OTTAWA, Oct. 13, 2015 /CNW/ – According to a recent national poll, conducted by Ipsos Reid, four in five Canadians (80%) believe that nurses, like other Canadian health professionals, should be assessed using a test that is based on Canadian requirements.
Half (53%) of Canadians agree that it is not appropriate that Canadian nurses practicing in Canada must write a non-Canadian entry-to-practice exam, while a further quarter (21%) do not know if this requirement is appropriate. Only one in four (26%) agree that it is appropriate for Canada’s nurses to write a non-Canadian exam, and yet, that is the current situation in this country
Since January of 2015, Canadian nursing students outside Quebec, which has its own system, have been required to write the NCLEX-RN in order to be registered to practice in Canada. The NCLEX-RN is run by the American organizations that are responsible for licensing nurses in the United States (the National Council of State Boards of Nursing). The new entry-to-practice exam was chosen in 2012 by the Canadian organizations that license nurses in Canada. Canada is the only non-American jurisdiction that uses the NCLEX to qualify its nurses to practice in their own country; and nursing is the only Canadian health profession to have a non-Canadian entry-to-practice exam.
The first results of the NCLEX-RN were released last month. National pass rates in Canada were lower than in the USA and lower than on the previous Canadian test in most jurisdictions. Pass rate were especially low where there are more French speakers. Those who would defend the new test and dismiss the significance of the drop in pass rates try to point the finger at the nursing schools or at the nurses themselves. But the quality of Canadian nursing education and Canadian nurses did not suddenly fall with the introduction of this new test.
Canadian nurses are in demand the world over (including in the United States) and are recognized for the quality of their training and education. Canadians agree. Four in five (81%) say that Canadian nurses provide high quality care to patients, three in five (59%) agree that other countries seek to hire Canadian-trained nurses (31% say they don’t know). Only one in ten (10%) think that American nurses are better trained than Canadian nurses.
“However the pass rates, troubling as they are, are just a symptom. They validate concerns about the broader issue – the poor fit of the NCLEX-RN with the Canadian context,” states Dr. Kirsten Woodend, President of the Canadian Association of Schools of Nursing (CASN).
The Canadian Association of Schools of Nursing (CASN) has done a careful and validated mapping of the entry-to-practice competencies required of new nursing graduates in Canada against the NCLEX-RN specified test areas.
“One third of the competencies expected of a Canadian nurse are not addressed at all by the NCLEX-RN and over a quarter are only partially tested.
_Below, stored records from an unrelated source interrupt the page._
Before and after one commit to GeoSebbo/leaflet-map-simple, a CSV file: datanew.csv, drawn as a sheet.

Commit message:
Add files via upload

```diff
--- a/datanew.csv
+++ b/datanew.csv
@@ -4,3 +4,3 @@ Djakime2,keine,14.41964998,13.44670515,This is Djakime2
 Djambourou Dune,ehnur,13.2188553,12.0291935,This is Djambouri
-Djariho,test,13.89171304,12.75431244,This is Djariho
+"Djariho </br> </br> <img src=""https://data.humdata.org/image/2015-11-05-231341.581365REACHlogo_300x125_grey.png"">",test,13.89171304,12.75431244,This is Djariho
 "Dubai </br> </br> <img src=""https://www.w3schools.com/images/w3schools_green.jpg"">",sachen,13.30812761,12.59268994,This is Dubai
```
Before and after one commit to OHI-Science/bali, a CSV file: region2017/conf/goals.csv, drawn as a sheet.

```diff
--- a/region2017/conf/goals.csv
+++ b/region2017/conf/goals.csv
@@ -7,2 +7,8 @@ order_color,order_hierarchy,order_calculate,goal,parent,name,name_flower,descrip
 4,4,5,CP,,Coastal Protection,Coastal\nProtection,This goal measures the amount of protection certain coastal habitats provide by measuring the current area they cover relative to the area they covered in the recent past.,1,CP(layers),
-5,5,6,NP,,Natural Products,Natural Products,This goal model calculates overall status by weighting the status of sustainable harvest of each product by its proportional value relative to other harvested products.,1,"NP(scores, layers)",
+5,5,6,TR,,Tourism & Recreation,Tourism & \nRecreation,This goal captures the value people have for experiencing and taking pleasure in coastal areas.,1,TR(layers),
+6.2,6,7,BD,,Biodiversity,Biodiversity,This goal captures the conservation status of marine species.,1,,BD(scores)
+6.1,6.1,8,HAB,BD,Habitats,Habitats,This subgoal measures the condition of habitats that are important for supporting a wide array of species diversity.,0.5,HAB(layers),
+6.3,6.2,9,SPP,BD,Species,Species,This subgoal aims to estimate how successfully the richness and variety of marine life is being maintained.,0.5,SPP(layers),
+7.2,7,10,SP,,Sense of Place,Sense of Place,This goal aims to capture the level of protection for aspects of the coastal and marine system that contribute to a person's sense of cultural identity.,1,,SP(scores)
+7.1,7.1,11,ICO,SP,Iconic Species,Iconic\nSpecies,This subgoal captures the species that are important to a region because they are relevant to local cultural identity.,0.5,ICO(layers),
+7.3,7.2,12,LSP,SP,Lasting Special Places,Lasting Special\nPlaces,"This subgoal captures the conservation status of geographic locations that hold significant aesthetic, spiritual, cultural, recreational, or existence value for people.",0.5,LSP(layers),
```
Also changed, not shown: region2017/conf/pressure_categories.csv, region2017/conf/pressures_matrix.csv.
This represents more than half of the competencies,” explains Dr. Cynthia Baker, Executive Director of CASN. “Examples of what is missing include nursing activities reflecting national guidelines related to patient safety, interprofessional collaboration, client-centred care, and cultural safety, each of which is an essential element of patient safety in the Canadian context. By the same token, many activities listed in the NCLEX-RN test plan aren’t among the required entry-to-practice competencies.”
Pass rates can and will go up as schools adapt their teaching to the new exam, and that is what is more troubling. Indeed, three in five Canadians (58%) agree they are concerned that Canadian nursing students and schools will have to focus more on preparing for this new test than on learning the competencies identified by nursing bodies in Canada (only 5% disagree that this is a concern, 22% don’t know).
Canadians are right to reject the notion that Canadian nurses must write an American entry-to-practice exam. Canadians are right to embrace the idea of a test that is based on Canadian requirements. Canadian nurses and their patients deserve an entry-to-practice exam that reflects and reinforces the high quality of Canadian nursing.
SOURCE Canadian Association of Schools of Nursing
For further information: or to request an interview with Dr. Kirsten Woodend, President of CASN, or Dr. Cynthia Baker, Executive Director of CASN, please contact: Alexandra Evershed, 613-293-5700, firstname.lastname@example.org